Those of you who watch Operation Migration’s live CraneCam are probably aware that I got to don my costume several times this past week and enter that most hallowed ground that is called simply “The Pen.” What an experience!
The first time was the day after the birds had been dressed out in bling: leg transmitters for all but Peanut (#4-14) and backpack transmitters for three birds (2, 7, and 9). Heather and I released the birds for Joe who conducted runway training, meaning he just ran the trike back and forth up the runway without taking off. For the most part they followed, although #7 was highly insulted by her ordeal and took several days to get over it. And #10 was so obsessed with her leg antenna so she pretty much preened it for the whole time.
The top of the antenna is a spring so that it doesn’t break when it is bent this way and that, and I was taken by the sound when they preen it – it’s a sound like running your thumb across a comb. That’s something I never heard on the cam.
Another thing I noticed was how, when they peep, you cannot tell which bird is peeping. The don’t open their beaks and it almost sounds like they are ventriloquists, throwing their peeps all around the pen.
For at least two days of my visits, #7 stayed at the back of the wet pen. She wanted nothing to do with costumes! On the way to the site each day, Brooke said we would stay in the pen and feed grapes and mealworms so that the birds would again warm up to the costumes. It’s a tough job, but someone has to do it!
Finally, on Friday (I think – it’s a blur) I strolled over to the far side of “the beach” (far from the cam, that is) and all the birds followed me. I mean ALL! #7 nonchalantly strolled up from her staked out position in the wet pen to visit. She quickly returned to the back, but at least she was coming around!
Bonding with Peanut has been, how should I say this… interesting. For a few days Peanut hated my puppet or me or both. He wailed on my puppet, bit it, poked my head, and bit my arm. Now don’t get nervous – the pokes can hurt, but the nips do not. They are gentle, kind of like when your dog (if you have one) mouths you in play. Regarding the pokes, I’m glad I was wearing a helmet!!!

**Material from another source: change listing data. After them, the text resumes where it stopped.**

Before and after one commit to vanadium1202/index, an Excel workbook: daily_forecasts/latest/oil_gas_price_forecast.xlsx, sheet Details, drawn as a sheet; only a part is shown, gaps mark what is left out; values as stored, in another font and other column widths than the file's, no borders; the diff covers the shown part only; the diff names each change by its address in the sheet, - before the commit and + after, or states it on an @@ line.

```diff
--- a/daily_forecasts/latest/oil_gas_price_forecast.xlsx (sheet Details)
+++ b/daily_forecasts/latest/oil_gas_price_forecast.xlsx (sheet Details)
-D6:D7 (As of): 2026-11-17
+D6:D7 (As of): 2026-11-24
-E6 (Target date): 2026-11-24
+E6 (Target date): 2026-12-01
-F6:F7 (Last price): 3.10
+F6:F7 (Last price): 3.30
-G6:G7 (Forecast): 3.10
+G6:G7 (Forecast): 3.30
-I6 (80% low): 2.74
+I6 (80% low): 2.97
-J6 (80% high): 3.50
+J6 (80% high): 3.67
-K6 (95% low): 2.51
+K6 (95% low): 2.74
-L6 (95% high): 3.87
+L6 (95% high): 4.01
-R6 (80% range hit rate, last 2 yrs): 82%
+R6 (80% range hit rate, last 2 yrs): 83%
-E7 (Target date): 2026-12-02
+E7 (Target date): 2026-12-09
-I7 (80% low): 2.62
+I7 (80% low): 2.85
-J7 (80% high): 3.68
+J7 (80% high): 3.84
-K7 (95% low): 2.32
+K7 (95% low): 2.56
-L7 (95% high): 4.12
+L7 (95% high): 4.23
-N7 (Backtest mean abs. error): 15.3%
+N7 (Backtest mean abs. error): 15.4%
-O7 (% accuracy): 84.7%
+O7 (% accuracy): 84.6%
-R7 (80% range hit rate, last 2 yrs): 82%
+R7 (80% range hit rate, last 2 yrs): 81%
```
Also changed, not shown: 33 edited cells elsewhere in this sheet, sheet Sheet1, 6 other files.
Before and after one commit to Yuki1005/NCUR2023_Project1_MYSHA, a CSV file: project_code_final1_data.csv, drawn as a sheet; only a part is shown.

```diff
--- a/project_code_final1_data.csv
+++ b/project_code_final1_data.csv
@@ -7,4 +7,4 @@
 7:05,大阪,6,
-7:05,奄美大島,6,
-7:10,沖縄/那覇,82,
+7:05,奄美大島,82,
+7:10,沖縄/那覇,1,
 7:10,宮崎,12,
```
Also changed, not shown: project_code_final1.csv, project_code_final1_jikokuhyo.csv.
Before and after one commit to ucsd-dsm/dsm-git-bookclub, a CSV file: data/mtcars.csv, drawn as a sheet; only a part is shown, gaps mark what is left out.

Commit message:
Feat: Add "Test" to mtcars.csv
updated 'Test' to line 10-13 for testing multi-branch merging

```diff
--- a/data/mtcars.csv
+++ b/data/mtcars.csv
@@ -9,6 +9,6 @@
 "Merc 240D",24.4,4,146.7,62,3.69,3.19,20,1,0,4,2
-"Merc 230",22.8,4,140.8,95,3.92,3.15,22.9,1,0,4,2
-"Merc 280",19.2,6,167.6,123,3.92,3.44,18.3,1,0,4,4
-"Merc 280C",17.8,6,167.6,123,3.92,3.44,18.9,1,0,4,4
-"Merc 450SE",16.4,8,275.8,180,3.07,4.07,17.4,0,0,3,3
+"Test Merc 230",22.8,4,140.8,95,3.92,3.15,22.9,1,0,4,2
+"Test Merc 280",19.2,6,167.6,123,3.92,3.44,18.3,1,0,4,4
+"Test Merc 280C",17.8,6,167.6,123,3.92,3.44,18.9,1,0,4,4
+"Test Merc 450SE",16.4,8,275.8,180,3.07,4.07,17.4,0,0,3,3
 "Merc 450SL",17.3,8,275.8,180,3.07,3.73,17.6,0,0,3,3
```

Yesterday I was watching them eat grape-treats and noticed that you can see the entire grape go down the side of their neck – whole! A big bulge travels down the right side of the neck with each grape. It was fascinating to watch! I’ve heard Heather and Colleen mention this in the past, but had forgotten about it until I witnessed it with my own wide-as-they-can-be-open eyes.
As I write this, I just returned from doing “roost check” with Colleen. All is well with the birds. #7 is no longer shy; #10 is no longer obsessed with preening her leg antenna; Peanut is no longer wailing on me, and he’s walking great with his new leg brace.
It was just grapes and mealworms all around. What a TREAT!